Total unemployment insurance (UI) covered payroll increased by $48.7 million (1.5%) in fourth quarter 2013. Employment rose by 1,507 jobs (0.5%) and average weekly wage increased by $8 (0.9%). In fourth quarter, employment grew faster than its five-year average (0.5% compared to -0.4%), total wages grew faster than their five-year average (1.5% compared to 1.1%), but average weekly wage grew slower than its five-year average (0.9% compared to 1.6%). Job losses in the mining sector (including oil & gas) were smaller than in third quarter (-409 jobs, or -1.5% compared to -729 jobs, or -2.7%). In terms of dollars, UI covered payroll represents approximately 91.5% of all wage and salary disbursements and 43.8% of personal income in the state (U.S. Bureau of Economic Analysis, 2014). Analysts have noted that “minerals related employment is one of the key predictors of sales and use tax revenue” in Wyoming (CREG 2010).
Despite the recent growth, overall employment remained approximately 7,000 jobs (2.4%) below its fourth quarter 2008 level. In short, the state has yet to make up all the job losses of 2009 and 2010.

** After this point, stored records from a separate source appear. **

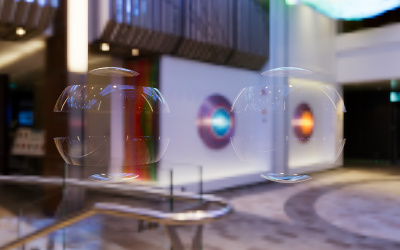
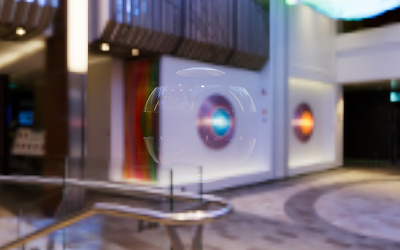
Examples: Clean up (#22029)
* Clean up

* Update screenshot

diff --git a/examples/webgl_materials_physical_transmission.html b/examples/webgl_materials_physical_transmission.html
@@ -9,7 +9,7 @@
 	<body>
 
 		<div id="container"></div>
-		<div id="info"><a href="https://threejs.org" target="_blank" rel="noopener">threejs</a> - Transmission with Premultiplied Alpha (right) and without (left)</div>
+		<div id="info"><a href="https://threejs.org" target="_blank" rel="noopener">threejs</a> - Transmission</div>
 
 		<script type="module">
 
@@ -36,7 +36,7 @@
 			let camera, scene, renderer;
 
 			let hdrCubeRenderTarget;
-			let mesh1, mesh2;
+			let mesh;
 
 			const hdrEquirect = new RGBELoader()
 				.setDataType( THREE.UnsignedByteType )
@@ -65,7 +65,6 @@
 				renderer.outputEncoding = THREE.sRGBEncoding;
 
 				scene = new THREE.Scene();
-				scene.background = hdrEquirect;
 
 				camera = new THREE.PerspectiveCamera( 40, window.innerWidth / window.innerHeight, 1, 2000 );
 				camera.position.set( 0, 0, 120 );
@@ -102,13 +101,8 @@
 					transparent: true
 				} );
 
-				mesh1 = new THREE.Mesh( geometry, material );
-				mesh1.position.x = - 30.0;
-				scene.add( mesh1 );
-
-				mesh2 = new THREE.Mesh( geometry, material );
-				mesh2.position.x = 30.0;
-				scene.add( mesh2 );
+				mesh = new THREE.Mesh( geometry, material );
+				scene.add( mesh );
 
 				//
 
@@ -213,8 +207,8 @@
 
 				const t = performance.now();
 
-				mesh1.rotation.x = mesh2.rotation.x = t * 0.0002;
-				mesh1.rotation.z = mesh2.rotation.z = - t * 0.0002;
+				mesh.rotation.x = t * 0.0002;
+				mesh.rotation.z = - t * 0.0002;
 
 				stats.begin();
 				renderer.render( scene, camera );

The mean quarterly wage for persons working one job in Wyoming increased from $10,787 in 2013Q1 to $11,150 in 2014Q1, an increase of 3.4%. Mean quarterly wages also increased from previous year levels for all others holding two or more jobs.
Data collected through R&P’s New Hires Survey provide a rich level of detail not previously available from other surveys or administrative databases. This article showed just two of the many uses for these data that can benefit employers, educators, training providers, jobseekers, policymakers, and others. Full results from the New Hires Survey dating back to 2009Q4 can be found online here.
Wyoming’s seasonally adjusted unemployment rate rose slightly from 3.7% in April to 3.8% in May 2014 (not a statistically significant change). Wyoming’s unemployment rate remained much lower than its May 2013 level of 4.6%, and significantly lower than the current U.S. unemployment rate of 6.3%.
Nearly three-fourths of the difference in state fatal occupational injury rates can be explained by the proportion of total employment in each state that is found in production agriculture and mining. At the national level, these are the most dangerous sectors and they have a clear influence on state fatality rates. States that have a high percentage of employment in production agriculture and mining may have other similarities, and would probably benefit from working together to address workplace safety issues.